Entries provided

__________

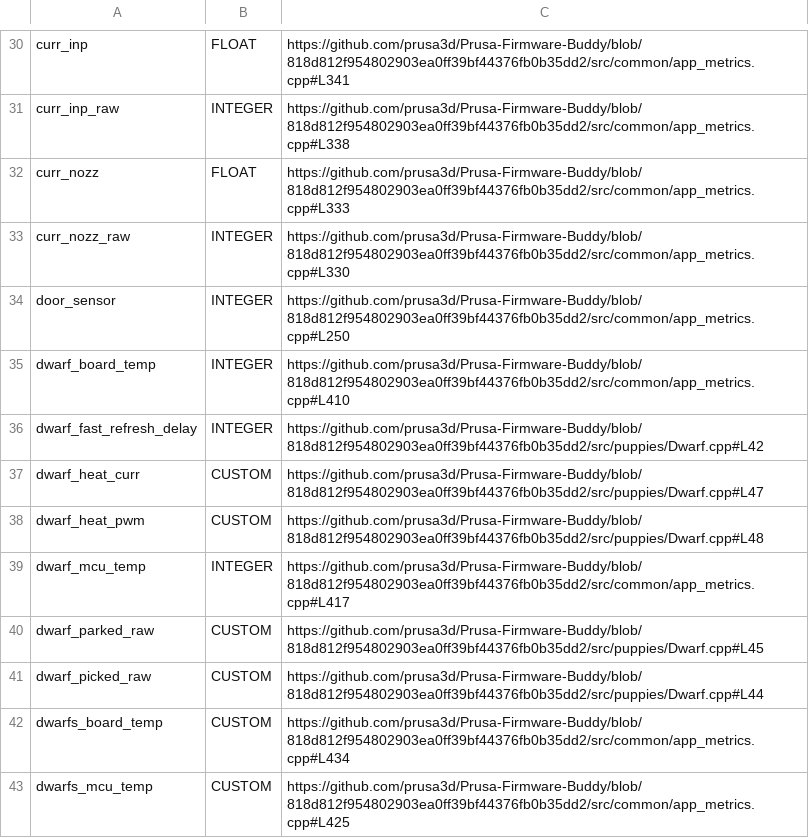
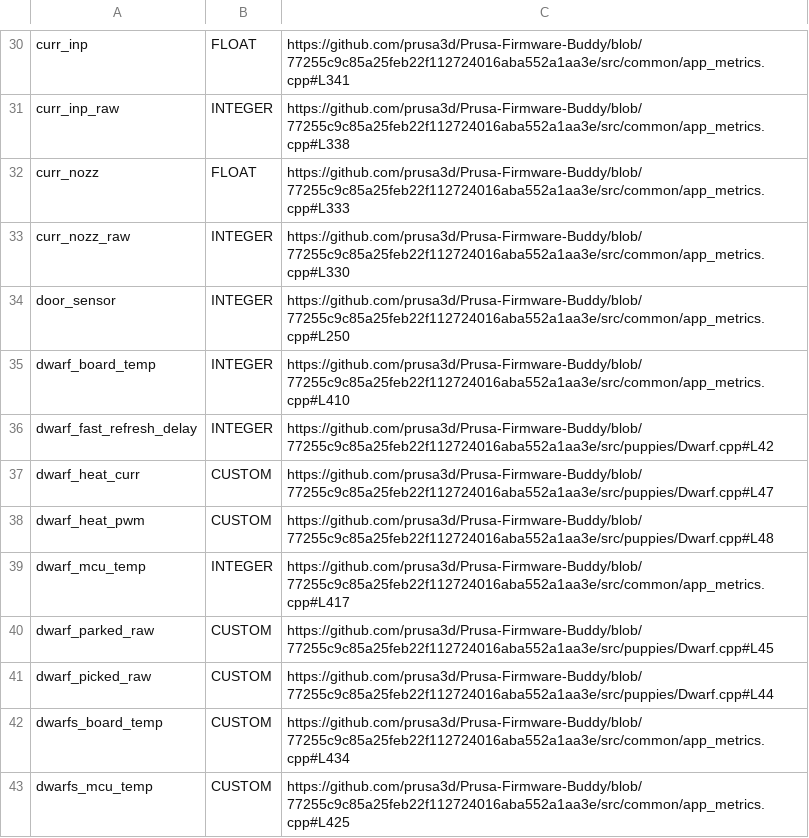
Before and after one commit to nvtkaszpir/3d-print, a CSV file: prusa3d-metrics-list/metrics.csv, drawn as a sheet; only a part is shown, gaps mark what is left out; the diff covers the shown part only; the diff names each change by its address in the sheet, - before the commit and + after, or states it on an @@ line.

Commit message:
Update prusa3d-metrics-list

```diff
--- a/prusa3d-metrics-list/metrics.csv
+++ b/prusa3d-metrics-list/metrics.csv
-C30: https://github.com/prusa3d/Prusa-Firmware-Buddy/blob/818d812f954802903ea0ff39bf44376fb0b35dd2/src/common/app_metrics.cpp#L341
+C30: https://github.com/prusa3d/Prusa-Firmware-Buddy/blob/77255c9c85a25feb22f112724016aba552a1aa3e/src/common/app_metrics.cpp#L341
-C31: https://github.com/prusa3d/Prusa-Firmware-Buddy/blob/818d812f954802903ea0ff39bf44376fb0b35dd2/src/common/app_metrics.cpp#L338
+C31: https://github.com/prusa3d/Prusa-Firmware-Buddy/blob/77255c9c85a25feb22f112724016aba552a1aa3e/src/common/app_metrics.cpp#L338
-C32: https://github.com/prusa3d/Prusa-Firmware-Buddy/blob/818d812f954802903ea0ff39bf44376fb0b35dd2/src/common/app_metrics.cpp#L333
+C32: https://github.com/prusa3d/Prusa-Firmware-Buddy/blob/77255c9c85a25feb22f112724016aba552a1aa3e/src/common/app_metrics.cpp#L333
-C33: https://github.com/prusa3d/Prusa-Firmware-Buddy/blob/818d812f954802903ea0ff39bf44376fb0b35dd2/src/common/app_metrics.cpp#L330
+C33: https://github.com/prusa3d/Prusa-Firmware-Buddy/blob/77255c9c85a25feb22f112724016aba552a1aa3e/src/common/app_metrics.cpp#L330
-C34: https://github.com/prusa3d/Prusa-Firmware-Buddy/blob/818d812f954802903ea0ff39bf44376fb0b35dd2/src/common/app_metrics.cpp#L250
+C34: https://github.com/prusa3d/Prusa-Firmware-Buddy/blob/77255c9c85a25feb22f112724016aba552a1aa3e/src/common/app_metrics.cpp#L250
-C35: https://github.com/prusa3d/Prusa-Firmware-Buddy/blob/818d812f954802903ea0ff39bf44376fb0b35dd2/src/common/app_metrics.cpp#L410
+C35: https://github.com/prusa3d/Prusa-Firmware-Buddy/blob/77255c9c85a25feb22f112724016aba552a1aa3e/src/common/app_metrics.cpp#L410
-C36: https://github.com/prusa3d/Prusa-Firmware-Buddy/blob/818d812f954802903ea0ff39bf44376fb0b35dd2/src/puppies/Dwarf.cpp#L42
+C36: https://github.com/prusa3d/Prusa-Firmware-Buddy/blob/77255c9c85a25feb22f112724016aba552a1aa3e/src/puppies/Dwarf.cpp#L42
-C37: https://github.com/prusa3d/Prusa-Firmware-Buddy/blob/818d812f954802903ea0ff39bf44376fb0b35dd2/src/puppies/Dwarf.cpp#L47
+C37: https://github.com/prusa3d/Prusa-Firmware-Buddy/blob/77255c9c85a25feb22f112724016aba552a1aa3e/src/puppies/Dwarf.cpp#L47
-C38: https://github.com/prusa3d/Prusa-Firmware-Buddy/blob/818d812f954802903ea0ff39bf44376fb0b35dd2/src/puppies/Dwarf.cpp#L48
+C38: https://github.com/prusa3d/Prusa-Firmware-Buddy/blob/77255c9c85a25feb22f112724016aba552a1aa3e/src/puppies/Dwarf.cpp#L48
-C39: https://github.com/prusa3d/Prusa-Firmware-Buddy/blob/818d812f954802903ea0ff39bf44376fb0b35dd2/src/common/app_metrics.cpp#L417
+C39: https://github.com/prusa3d/Prusa-Firmware-Buddy/blob/77255c9c85a25feb22f112724016aba552a1aa3e/src/common/app_metrics.cpp#L417
-C40: https://github.com/prusa3d/Prusa-Firmware-Buddy/blob/818d812f954802903ea0ff39bf44376fb0b35dd2/src/puppies/Dwarf.cpp#L45
+C40: https://github.com/prusa3d/Prusa-Firmware-Buddy/blob/77255c9c85a25feb22f112724016aba552a1aa3e/src/puppies/Dwarf.cpp#L45
-C41: https://github.com/prusa3d/Prusa-Firmware-Buddy/blob/818d812f954802903ea0ff39bf44376fb0b35dd2/src/puppies/Dwarf.cpp#L44
+C41: https://github.com/prusa3d/Prusa-Firmware-Buddy/blob/77255c9c85a25feb22f112724016aba552a1aa3e/src/puppies/Dwarf.cpp#L44
-C42: https://github.com/prusa3d/Prusa-Firmware-Buddy/blob/818d812f954802903ea0ff39bf44376fb0b35dd2/src/common/app_metrics.cpp#L434
+C42: https://github.com/prusa3d/Prusa-Firmware-Buddy/blob/77255c9c85a25feb22f112724016aba552a1aa3e/src/common/app_metrics.cpp#L434
-C43: https://github.com/prusa3d/Prusa-Firmware-Buddy/blob/818d812f954802903ea0ff39bf44376fb0b35dd2/src/common/app_metrics.cpp#L425
+C43: https://github.com/prusa3d/Prusa-Firmware-Buddy/blob/77255c9c85a25feb22f112724016aba552a1aa3e/src/common/app_metrics.cpp#L425
```
Also changed, not shown: 144 edited cells elsewhere in this file, 1 other file.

__________

Exercise brief
All the records above need to be given again word for word. Skip the pictures.

Solution below
Before and after one commit to nvtkaszpir/3d-print, a CSV file: prusa3d-metrics-list/metrics.csv, drawn as a sheet; only a part is shown, gaps mark what is left out; the diff covers the shown part only; the diff names each change by its address in the sheet, - before the commit and + after, or states it on an @@ line.

Commit message:
Update prusa3d-metrics-list

```diff
--- a/prusa3d-metrics-list/metrics.csv
+++ b/prusa3d-metrics-list/metrics.csv
-C30: https://github.com/prusa3d/Prusa-Firmware-Buddy/blob/818d812f954802903ea0ff39bf44376fb0b35dd2/src/common/app_metrics.cpp#L341
+C30: https://github.com/prusa3d/Prusa-Firmware-Buddy/blob/77255c9c85a25feb22f112724016aba552a1aa3e/src/common/app_metrics.cpp#L341
-C31: https://github.com/prusa3d/Prusa-Firmware-Buddy/blob/818d812f954802903ea0ff39bf44376fb0b35dd2/src/common/app_metrics.cpp#L338
+C31: https://github.com/prusa3d/Prusa-Firmware-Buddy/blob/77255c9c85a25feb22f112724016aba552a1aa3e/src/common/app_metrics.cpp#L338
-C32: https://github.com/prusa3d/Prusa-Firmware-Buddy/blob/818d812f954802903ea0ff39bf44376fb0b35dd2/src/common/app_metrics.cpp#L333
+C32: https://github.com/prusa3d/Prusa-Firmware-Buddy/blob/77255c9c85a25feb22f112724016aba552a1aa3e/src/common/app_metrics.cpp#L333
-C33: https://github.com/prusa3d/Prusa-Firmware-Buddy/blob/818d812f954802903ea0ff39bf44376fb0b35dd2/src/common/app_metrics.cpp#L330
+C33: https://github.com/prusa3d/Prusa-Firmware-Buddy/blob/77255c9c85a25feb22f112724016aba552a1aa3e/src/common/app_metrics.cpp#L330
-C34: https://github.com/prusa3d/Prusa-Firmware-Buddy/blob/818d812f954802903ea0ff39bf44376fb0b35dd2/src/common/app_metrics.cpp#L250
+C34: https://github.com/prusa3d/Prusa-Firmware-Buddy/blob/77255c9c85a25feb22f112724016aba552a1aa3e/src/common/app_metrics.cpp#L250
-C35: https://github.com/prusa3d/Prusa-Firmware-Buddy/blob/818d812f954802903ea0ff39bf44376fb0b35dd2/src/common/app_metrics.cpp#L410
+C35: https://github.com/prusa3d/Prusa-Firmware-Buddy/blob/77255c9c85a25feb22f112724016aba552a1aa3e/src/common/app_metrics.cpp#L410
-C36: https://github.com/prusa3d/Prusa-Firmware-Buddy/blob/818d812f954802903ea0ff39bf44376fb0b35dd2/src/puppies/Dwarf.cpp#L42
+C36: https://github.com/prusa3d/Prusa-Firmware-Buddy/blob/77255c9c85a25feb22f112724016aba552a1aa3e/src/puppies/Dwarf.cpp#L42
-C37: https://github.com/prusa3d/Prusa-Firmware-Buddy/blob/818d812f954802903ea0ff39bf44376fb0b35dd2/src/puppies/Dwarf.cpp#L47
+C37: https://github.com/prusa3d/Prusa-Firmware-Buddy/blob/77255c9c85a25feb22f112724016aba552a1aa3e/src/puppies/Dwarf.cpp#L47
-C38: https://github.com/prusa3d/Prusa-Firmware-Buddy/blob/818d812f954802903ea0ff39bf44376fb0b35dd2/src/puppies/Dwarf.cpp#L48
+C38: https://github.com/prusa3d/Prusa-Firmware-Buddy/blob/77255c9c85a25feb22f112724016aba552a1aa3e/src/puppies/Dwarf.cpp#L48
-C39: https://github.com/prusa3d/Prusa-Firmware-Buddy/blob/818d812f954802903ea0ff39bf44376fb0b35dd2/src/common/app_metrics.cpp#L417
+C39: https://github.com/prusa3d/Prusa-Firmware-Buddy/blob/77255c9c85a25feb22f112724016aba552a1aa3e/src/common/app_metrics.cpp#L417
-C40: https://github.com/prusa3d/Prusa-Firmware-Buddy/blob/818d812f954802903ea0ff39bf44376fb0b35dd2/src/puppies/Dwarf.cpp#L45
+C40: https://github.com/prusa3d/Prusa-Firmware-Buddy/blob/77255c9c85a25feb22f112724016aba552a1aa3e/src/puppies/Dwarf.cpp#L45
-C41: https://github.com/prusa3d/Prusa-Firmware-Buddy/blob/818d812f954802903ea0ff39bf44376fb0b35dd2/src/puppies/Dwarf.cpp#L44
+C41: https://github.com/prusa3d/Prusa-Firmware-Buddy/blob/77255c9c85a25feb22f112724016aba552a1aa3e/src/puppies/Dwarf.cpp#L44
-C42: https://github.com/prusa3d/Prusa-Firmware-Buddy/blob/818d812f954802903ea0ff39bf44376fb0b35dd2/src/common/app_metrics.cpp#L434
+C42: https://github.com/prusa3d/Prusa-Firmware-Buddy/blob/77255c9c85a25feb22f112724016aba552a1aa3e/src/common/app_metrics.cpp#L434
-C43: https://github.com/prusa3d/Prusa-Firmware-Buddy/blob/818d812f954802903ea0ff39bf44376fb0b35dd2/src/common/app_metrics.cpp#L425
+C43: https://github.com/prusa3d/Prusa-Firmware-Buddy/blob/77255c9c85a25feb22f112724016aba552a1aa3e/src/common/app_metrics.cpp#L425
```
Also changed, not shown: 144 edited cells elsewhere in this file, 1 other file.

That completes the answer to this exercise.